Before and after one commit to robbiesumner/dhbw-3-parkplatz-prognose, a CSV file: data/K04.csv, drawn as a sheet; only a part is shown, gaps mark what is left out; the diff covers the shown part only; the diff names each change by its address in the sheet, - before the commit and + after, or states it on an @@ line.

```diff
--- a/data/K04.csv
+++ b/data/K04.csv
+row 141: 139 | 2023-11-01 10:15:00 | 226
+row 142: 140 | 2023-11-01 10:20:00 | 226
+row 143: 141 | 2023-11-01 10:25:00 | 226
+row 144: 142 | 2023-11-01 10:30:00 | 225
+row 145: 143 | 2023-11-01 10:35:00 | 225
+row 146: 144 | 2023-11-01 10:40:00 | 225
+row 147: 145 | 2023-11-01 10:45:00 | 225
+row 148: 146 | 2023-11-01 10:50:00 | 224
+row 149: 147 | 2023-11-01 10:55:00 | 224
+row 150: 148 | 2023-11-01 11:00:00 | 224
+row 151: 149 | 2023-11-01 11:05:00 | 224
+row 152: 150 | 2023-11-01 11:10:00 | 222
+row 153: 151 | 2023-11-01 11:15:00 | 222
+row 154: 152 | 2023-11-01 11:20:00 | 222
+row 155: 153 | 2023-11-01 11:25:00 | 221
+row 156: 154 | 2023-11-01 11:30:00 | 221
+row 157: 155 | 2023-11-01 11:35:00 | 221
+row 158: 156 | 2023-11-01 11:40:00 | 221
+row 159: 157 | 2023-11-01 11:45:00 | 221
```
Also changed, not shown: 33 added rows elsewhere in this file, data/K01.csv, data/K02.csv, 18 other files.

□ □ □ □ □ □ □

### How to complete this task
Return the material in full, exactly as shown.

### Response for this exercise
Before and after one commit to robbiesumner/dhbw-3-parkplatz-prognose, a CSV file: data/K04.csv, drawn as a sheet; only a part is shown, gaps mark what is left out; the diff covers the shown part only; the diff names each change by its address in the sheet, - before the commit and + after, or states it on an @@ line.

```diff
--- a/data/K04.csv
+++ b/data/K04.csv
+row 141: 139 | 2023-11-01 10:15:00 | 226
+row 142: 140 | 2023-11-01 10:20:00 | 226
+row 143: 141 | 2023-11-01 10:25:00 | 226
+row 144: 142 | 2023-11-01 10:30:00 | 225
+row 145: 143 | 2023-11-01 10:35:00 | 225
+row 146: 144 | 2023-11-01 10:40:00 | 225
+row 147: 145 | 2023-11-01 10:45:00 | 225
+row 148: 146 | 2023-11-01 10:50:00 | 224
+row 149: 147 | 2023-11-01 10:55:00 | 224
+row 150: 148 | 2023-11-01 11:00:00 | 224
+row 151: 149 | 2023-11-01 11:05:00 | 224
+row 152: 150 | 2023-11-01 11:10:00 | 222
+row 153: 151 | 2023-11-01 11:15:00 | 222
+row 154: 152 | 2023-11-01 11:20:00 | 222
+row 155: 153 | 2023-11-01 11:25:00 | 221
+row 156: 154 | 2023-11-01 11:30:00 | 221
+row 157: 155 | 2023-11-01 11:35:00 | 221
+row 158: 156 | 2023-11-01 11:40:00 | 221
+row 159: 157 | 2023-11-01 11:45:00 | 221
```
Also changed, not shown: 33 added rows elsewhere in this file, data/K01.csv, data/K02.csv, 18 other files.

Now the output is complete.